_Instructions for the task_: Write out the lines below once more, exactly as they appear. Do not include pictures.

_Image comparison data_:
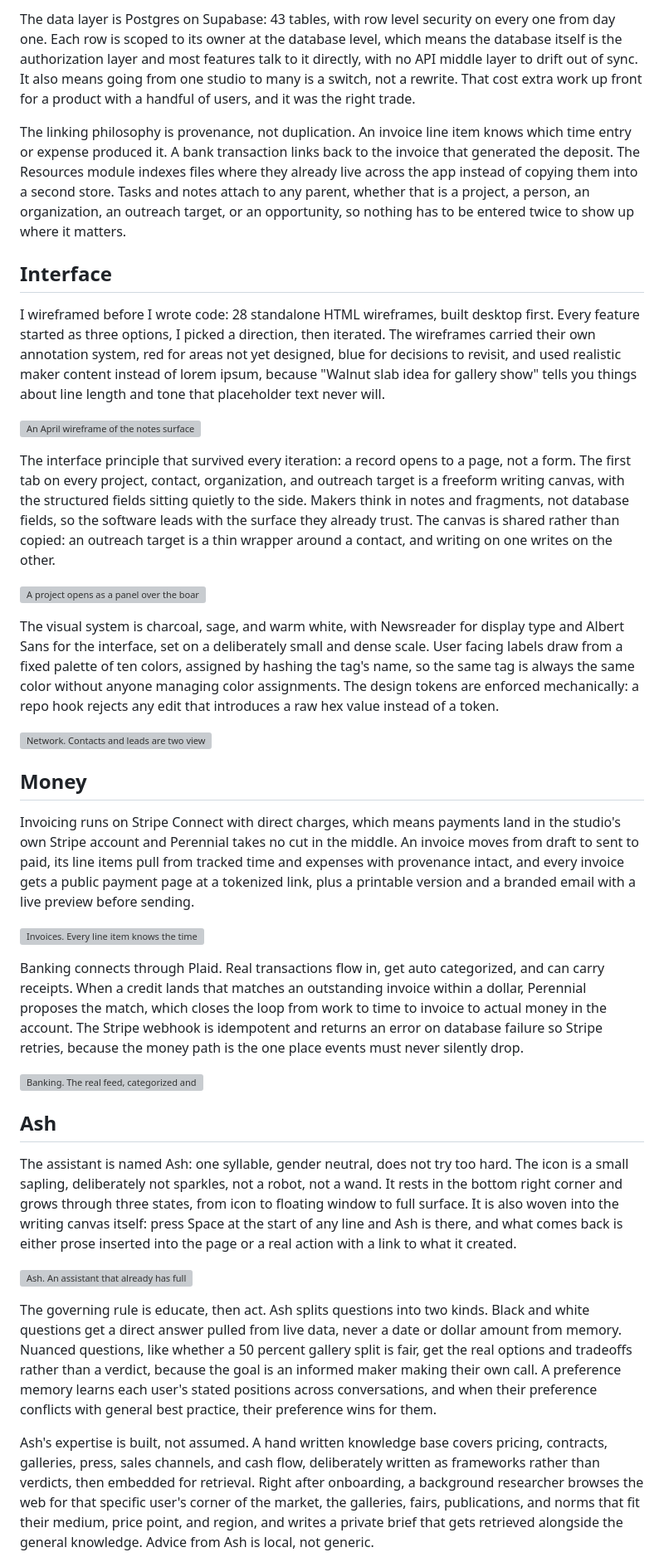
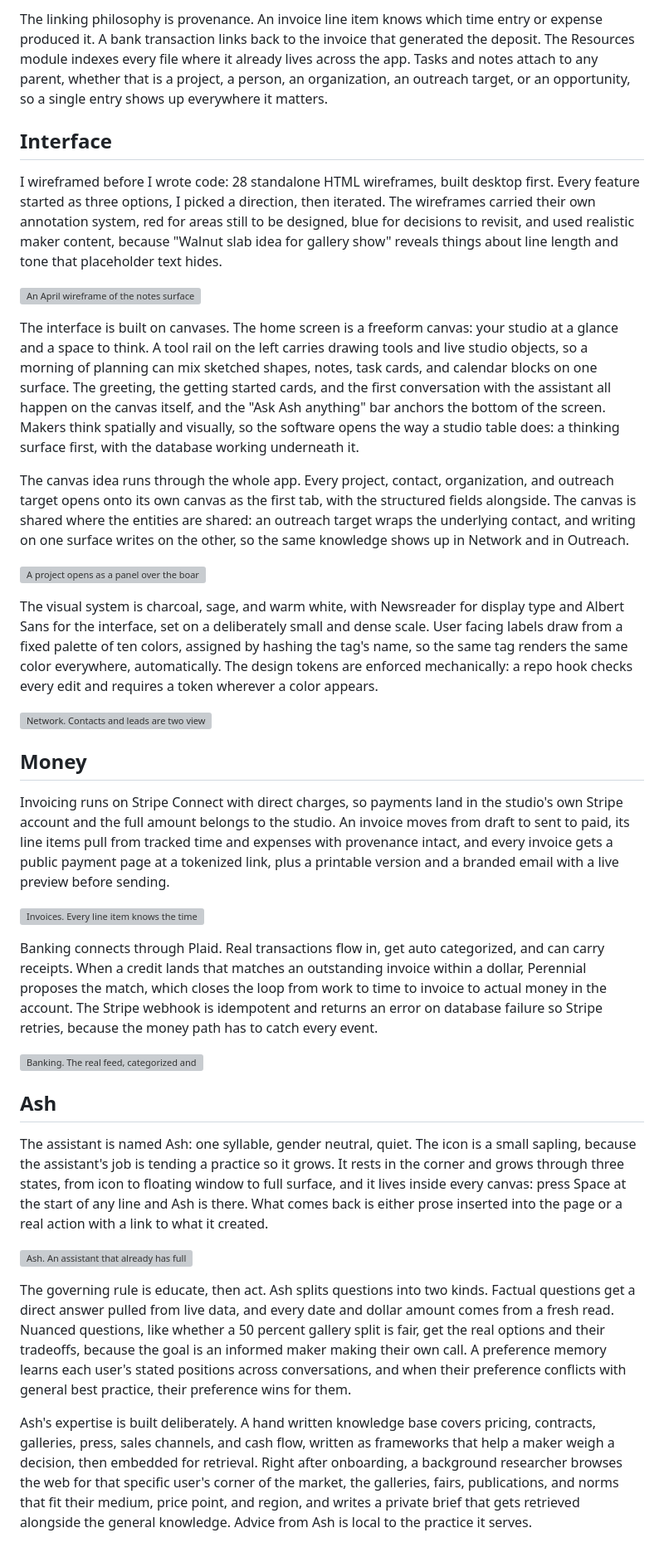
Before and after one commit to elliottsrosenberg-byte/26-site, a Markdown page: content/projects/perennial.md, the part around one of its changes. Shown at 83% size. Rendered like a GitHub page; grey boxes are pictures that could not be loaded.

```diff
--- a/content/projects/perennial.md
+++ b/content/projects/perennial.md
@@ -32,9 +32,7 @@ The core decision was to model the studio once instead of bolting four apps toge
 
-The data layer is Postgres on Supabase: 43 tables, with row level security on every one from day one. Each row is scoped to its owner at the database level, which means the database itself is the authorization layer and most features talk to it directly, with no API middle layer to drift out of sync. It also means going from one studio to many is a switch, not a rewrite. That cost extra work up front for a product with a handful of users, and it was the right trade.
-
-The linking philosophy is provenance, not duplication. An invoice line item knows which time entry or expense produced it. A bank transaction links back to the invoice that generated the deposit. The Resources module indexes files where they already live across the app instead of copying them into a second store. Tasks and notes attach to any parent, whether that is a project, a person, an organization, an outreach target, or an opportunity, so nothing has to be entered twice to show up where it matters.
+The linking philosophy is provenance. An invoice line item knows which time entry or expense produced it. A bank transaction links back to the invoice that generated the deposit. The Resources module indexes every file where it already lives across the app. Tasks and notes attach to any parent, whether that is a project, a person, an organization, an outreach target, or an opportunity, so a single entry shows up everywhere it matters.
 
 ## Interface
 
-I wireframed before I wrote code: 28 standalone HTML wireframes, built desktop first. Every feature started as three options, I picked a direction, then iterated. The wireframes carried their own annotation system, red for areas not yet designed, blue for decisions to revisit, and used realistic maker content instead of lorem ipsum, because "Walnut slab idea for gallery show" tells you things about line length and tone that placeholder text never will.
+I wireframed before I wrote code: 28 standalone HTML wireframes, built desktop first. Every feature started as three options, I picked a direction, then iterated. The wireframes carried their own annotation system, red for areas still to be designed, blue for decisions to revisit, and used realistic maker content, because "Walnut slab idea for gallery show" reveals things about line length and tone that placeholder text hides.
 
@@ -42,29 +40,31 @@ I wireframed before I wrote code: 28 standalone HTML wireframes, built desktop f
 
-The interface principle that survived every iteration: a record opens to a page, not a form. The first tab on every project, contact, organization, and outreach target is a freeform writing canvas, with the structured fields sitting quietly to the side. Makers think in notes and fragments, not database fields, so the software leads with the surface they already trust. The canvas is shared rather than copied: an outreach target is a thin wrapper around a contact, and writing on one writes on the other.
+The interface is built on canvases. The home screen is a freeform canvas: your studio at a glance and a space to think. A tool rail on the left carries drawing tools and live studio objects, so a morning of planning can mix sketched shapes, notes, task cards, and calendar blocks on one surface. The greeting, the getting started cards, and the first conversation with the assistant all happen on the canvas itself, and the "Ask Ash anything" bar anchors the bottom of the screen. Makers think spatially and visually, so the software opens the way a studio table does: a thinking surface first, with the database working underneath it.
+
+The canvas idea runs through the whole app. Every project, contact, organization, and outreach target opens onto its own canvas as the first tab, with the structured fields alongside. The canvas is shared where the entities are shared: an outreach target wraps the underlying contact, and writing on one surface writes on the other, so the same knowledge shows up in Network and in Outreach.
 
 ![A project opens as a panel over the board: canvas first, then tasks, contacts, notes, files, and a finance roll up.](/media/perennial/project-scrim-tasks.png)
 
-The visual system is charcoal, sage, and warm white, with Newsreader for display type and Albert Sans for the interface, set on a deliberately small and dense scale. User facing labels draw from a fixed palette of ten colors, assigned by hashing the tag's name, so the same tag is always the same color without anyone managing color assignments. The design tokens are enforced mechanically: a repo hook rejects any edit that introduces a raw hex value instead of a token.
+The visual system is charcoal, sage, and warm white, with Newsreader for display type and Albert Sans for the interface, set on a deliberately small and dense scale. User facing labels draw from a fixed palette of ten colors, assigned by hashing the tag's name, so the same tag renders the same color everywhere, automatically. The design tokens are enforced mechanically: a repo hook checks every edit and requires a token wherever a color appears.
 
 ![Network. Contacts and leads are two views of one record, so converting a lead keeps its whole history.](/media/perennial/network-full.png)
 
 ## Money
 
-Invoicing runs on Stripe Connect with direct charges, which means payments land in the studio's own Stripe account and Perennial takes no cut in the middle. An invoice moves from draft to sent to paid, its line items pull from tracked time and expenses with provenance intact, and every invoice gets a public payment page at a tokenized link, plus a printable version and a branded email with a live preview before sending.
+Invoicing runs on Stripe Connect with direct charges, so payments land in the studio's own Stripe account and the full amount belongs to the studio. An invoice moves from draft to sent to paid, its line items pull from tracked time and expenses with provenance intact, and every invoice gets a public payment page at a tokenized link, plus a printable version and a branded email with a live preview before sending.
 
 ![Invoices. Every line item knows the time entry or expense that produced it.](/media/perennial/invoices-full.png)
 
-Banking connects through Plaid. Real transactions flow in, get auto categorized, and can carry receipts. When a credit lands that matches an outstanding invoice within a dollar, Perennial proposes the match, which closes the loop from work to time to invoice to actual money in the account. The Stripe webhook is idempotent and returns an error on database failure so Stripe retries, because the money path is the one place events must never silently drop.
+Banking connects through Plaid. Real transactions flow in, get auto categorized, and can carry receipts. When a credit lands that matches an outstanding invoice within a dollar, Perennial proposes the match, which closes the loop from work to time to invoice to actual money in the account. The Stripe webhook is idempotent and returns an error on database failure so Stripe retries, because the money path has to catch every event.
 
 ![Banking. The real feed, categorized and matched back to the invoices that produced it.](/media/perennial/banking.png)
 
 ## Ash
 
-The assistant is named Ash: one syllable, gender neutral, does not try too hard. The icon is a small sapling, deliberately not sparkles, not a robot, not a wand. It rests in the bottom right corner and grows through three states, from icon to floating window to full surface. It is also woven into the writing canvas itself: press Space at the start of any line and Ash is there, and what comes back is either prose inserted into the page or a real action with a link to what it created.
+The assistant is named Ash: one syllable, gender neutral, quiet. The icon is a small sapling, because the assistant's job is tending a practice so it grows. It rests in the corner and grows through three states, from icon to floating window to full surface, and it lives inside every canvas: press Space at the start of any line and Ash is there. What comes back is either prose inserted into the page or a real action with a link to what it created.
 
 ![Ash. An assistant that already has full context on the studio's own data.](/media/perennial/ash.png)
 
-The governing rule is educate, then act. Ash splits questions into two kinds. Black and white questions get a direct answer pulled from live data, never a date or dollar amount from memory. Nuanced questions, like whether a 50 percent gallery split is fair, get the real options and tradeoffs rather than a verdict, because the goal is an informed maker making their own call. A preference memory learns each user's stated positions across conversations, and when their preference conflicts with general best practice, their preference wins for them.
+The governing rule is educate, then act. Ash splits questions into two kinds. Factual questions get a direct answer pulled from live data, and every date and dollar amount comes from a fresh read. Nuanced questions, like whether a 50 percent gallery split is fair, get the real options and their tradeoffs, because the goal is an informed maker making their own call. A preference memory learns each user's stated positions across conversations, and when their preference conflicts with general best practice, their preference wins for them.
 
-Ash's expertise is built, not assumed. A hand written knowledge base covers pricing, contracts, galleries, press, sales channels, and cash flow, deliberately written as frameworks rather than verdicts, then embedded for retrieval. Right after onboarding, a background researcher browses the web for that specific user's corner of the market, the galleries, fairs, publications, and norms that fit their medium, price point, and region, and writes a private brief that gets retrieved alongside the general knowledge. Advice from Ash is local, not generic.
+Ash's expertise is built deliberately. A hand written knowledge base covers pricing, contracts, galleries, press, sales channels, and cash flow, written as frameworks that help a maker weigh a decision, then embedded for retrieval. Right after onboarding, a background researcher browses the web for that specific user's corner of the market, the galleries, fairs, publications, and norms that fit their medium, price point, and region, and writes a private brief that gets retrieved alongside the general knowledge. Advice from Ash is local to the practice it serves.
 
```
Also changed, not shown: other parts of content/projects/perennial.md (+13 -13 lines).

_Answer space_:
Before and after one commit to elliottsrosenberg-byte/26-site, a Markdown page: content/projects/perennial.md, the part around one of its changes. Shown at 83% size. Rendered like a GitHub page; grey boxes are pictures that could not be loaded.

```diff
--- a/content/projects/perennial.md
+++ b/content/projects/perennial.md
@@ -32,9 +32,7 @@ The core decision was to model the studio once instead of bolting four apps toge
 
-The data layer is Postgres on Supabase: 43 tables, with row level security on every one from day one. Each row is scoped to its owner at the database level, which means the database itself is the authorization layer and most features talk to it directly, with no API middle layer to drift out of sync. It also means going from one studio to many is a switch, not a rewrite. That cost extra work up front for a product with a handful of users, and it was the right trade.
-
-The linking philosophy is provenance, not duplication. An invoice line item knows which time entry or expense produced it. A bank transaction links back to the invoice that generated the deposit. The Resources module indexes files where they already live across the app instead of copying them into a second store. Tasks and notes attach to any parent, whether that is a project, a person, an organization, an outreach target, or an opportunity, so nothing has to be entered twice to show up where it matters.
+The linking philosophy is provenance. An invoice line item knows which time entry or expense produced it. A bank transaction links back to the invoice that generated the deposit. The Resources module indexes every file where it already lives across the app. Tasks and notes attach to any parent, whether that is a project, a person, an organization, an outreach target, or an opportunity, so a single entry shows up everywhere it matters.
 
 ## Interface
 
-I wireframed before I wrote code: 28 standalone HTML wireframes, built desktop first. Every feature started as three options, I picked a direction, then iterated. The wireframes carried their own annotation system, red for areas not yet designed, blue for decisions to revisit, and used realistic maker content instead of lorem ipsum, because "Walnut slab idea for gallery show" tells you things about line length and tone that placeholder text never will.
+I wireframed before I wrote code: 28 standalone HTML wireframes, built desktop first. Every feature started as three options, I picked a direction, then iterated. The wireframes carried their own annotation system, red for areas still to be designed, blue for decisions to revisit, and used realistic maker content, because "Walnut slab idea for gallery show" reveals things about line length and tone that placeholder text hides.
 
@@ -42,29 +40,31 @@ I wireframed before I wrote code: 28 standalone HTML wireframes, built desktop f
 
-The interface principle that survived every iteration: a record opens to a page, not a form. The first tab on every project, contact, organization, and outreach target is a freeform writing canvas, with the structured fields sitting quietly to the side. Makers think in notes and fragments, not database fields, so the software leads with the surface they already trust. The canvas is shared rather than copied: an outreach target is a thin wrapper around a contact, and writing on one writes on the other.
+The interface is built on canvases. The home screen is a freeform canvas: your studio at a glance and a space to think. A tool rail on the left carries drawing tools and live studio objects, so a morning of planning can mix sketched shapes, notes, task cards, and calendar blocks on one surface. The greeting, the getting started cards, and the first conversation with the assistant all happen on the canvas itself, and the "Ask Ash anything" bar anchors the bottom of the screen. Makers think spatially and visually, so the software opens the way a studio table does: a thinking surface first, with the database working underneath it.
+
+The canvas idea runs through the whole app. Every project, contact, organization, and outreach target opens onto its own canvas as the first tab, with the structured fields alongside. The canvas is shared where the entities are shared: an outreach target wraps the underlying contact, and writing on one surface writes on the other, so the same knowledge shows up in Network and in Outreach.
 
 ![A project opens as a panel over the board: canvas first, then tasks, contacts, notes, files, and a finance roll up.](/media/perennial/project-scrim-tasks.png)
 
-The visual system is charcoal, sage, and warm white, with Newsreader for display type and Albert Sans for the interface, set on a deliberately small and dense scale. User facing labels draw from a fixed palette of ten colors, assigned by hashing the tag's name, so the same tag is always the same color without anyone managing color assignments. The design tokens are enforced mechanically: a repo hook rejects any edit that introduces a raw hex value instead of a token.
+The visual system is charcoal, sage, and warm white, with Newsreader for display type and Albert Sans for the interface, set on a deliberately small and dense scale. User facing labels draw from a fixed palette of ten colors, assigned by hashing the tag's name, so the same tag renders the same color everywhere, automatically. The design tokens are enforced mechanically: a repo hook checks every edit and requires a token wherever a color appears.
 
 ![Network. Contacts and leads are two views of one record, so converting a lead keeps its whole history.](/media/perennial/network-full.png)
 
 ## Money
 
-Invoicing runs on Stripe Connect with direct charges, which means payments land in the studio's own Stripe account and Perennial takes no cut in the middle. An invoice moves from draft to sent to paid, its line items pull from tracked time and expenses with provenance intact, and every invoice gets a public payment page at a tokenized link, plus a printable version and a branded email with a live preview before sending.
+Invoicing runs on Stripe Connect with direct charges, so payments land in the studio's own Stripe account and the full amount belongs to the studio. An invoice moves from draft to sent to paid, its line items pull from tracked time and expenses with provenance intact, and every invoice gets a public payment page at a tokenized link, plus a printable version and a branded email with a live preview before sending.
 
 ![Invoices. Every line item knows the time entry or expense that produced it.](/media/perennial/invoices-full.png)
 
-Banking connects through Plaid. Real transactions flow in, get auto categorized, and can carry receipts. When a credit lands that matches an outstanding invoice within a dollar, Perennial proposes the match, which closes the loop from work to time to invoice to actual money in the account. The Stripe webhook is idempotent and returns an error on database failure so Stripe retries, because the money path is the one place events must never silently drop.
+Banking connects through Plaid. Real transactions flow in, get auto categorized, and can carry receipts. When a credit lands that matches an outstanding invoice within a dollar, Perennial proposes the match, which closes the loop from work to time to invoice to actual money in the account. The Stripe webhook is idempotent and returns an error on database failure so Stripe retries, because the money path has to catch every event.
 
 ![Banking. The real feed, categorized and matched back to the invoices that produced it.](/media/perennial/banking.png)
 
 ## Ash
 
-The assistant is named Ash: one syllable, gender neutral, does not try too hard. The icon is a small sapling, deliberately not sparkles, not a robot, not a wand. It rests in the bottom right corner and grows through three states, from icon to floating window to full surface. It is also woven into the writing canvas itself: press Space at the start of any line and Ash is there, and what comes back is either prose inserted into the page or a real action with a link to what it created.
+The assistant is named Ash: one syllable, gender neutral, quiet. The icon is a small sapling, because the assistant's job is tending a practice so it grows. It rests in the corner and grows through three states, from icon to floating window to full surface, and it lives inside every canvas: press Space at the start of any line and Ash is there. What comes back is either prose inserted into the page or a real action with a link to what it created.
 
 ![Ash. An assistant that already has full context on the studio's own data.](/media/perennial/ash.png)
 
-The governing rule is educate, then act. Ash splits questions into two kinds. Black and white questions get a direct answer pulled from live data, never a date or dollar amount from memory. Nuanced questions, like whether a 50 percent gallery split is fair, get the real options and tradeoffs rather than a verdict, because the goal is an informed maker making their own call. A preference memory learns each user's stated positions across conversations, and when their preference conflicts with general best practice, their preference wins for them.
+The governing rule is educate, then act. Ash splits questions into two kinds. Factual questions get a direct answer pulled from live data, and every date and dollar amount comes from a fresh read. Nuanced questions, like whether a 50 percent gallery split is fair, get the real options and their tradeoffs, because the goal is an informed maker making their own call. A preference memory learns each user's stated positions across conversations, and when their preference conflicts with general best practice, their preference wins for them.
 
-Ash's expertise is built, not assumed. A hand written knowledge base covers pricing, contracts, galleries, press, sales channels, and cash flow, deliberately written as frameworks rather than verdicts, then embedded for retrieval. Right after onboarding, a background researcher browses the web for that specific user's corner of the market, the galleries, fairs, publications, and norms that fit their medium, price point, and region, and writes a private brief that gets retrieved alongside the general knowledge. Advice from Ash is local, not generic.
+Ash's expertise is built deliberately. A hand written knowledge base covers pricing, contracts, galleries, press, sales channels, and cash flow, written as frameworks that help a maker weigh a decision, then embedded for retrieval. Right after onboarding, a background researcher browses the web for that specific user's corner of the market, the galleries, fairs, publications, and norms that fit their medium, price point, and region, and writes a private brief that gets retrieved alongside the general knowledge. Advice from Ash is local to the practice it serves.
 
```
Also changed, not shown: other parts of content/projects/perennial.md (+13 -13 lines).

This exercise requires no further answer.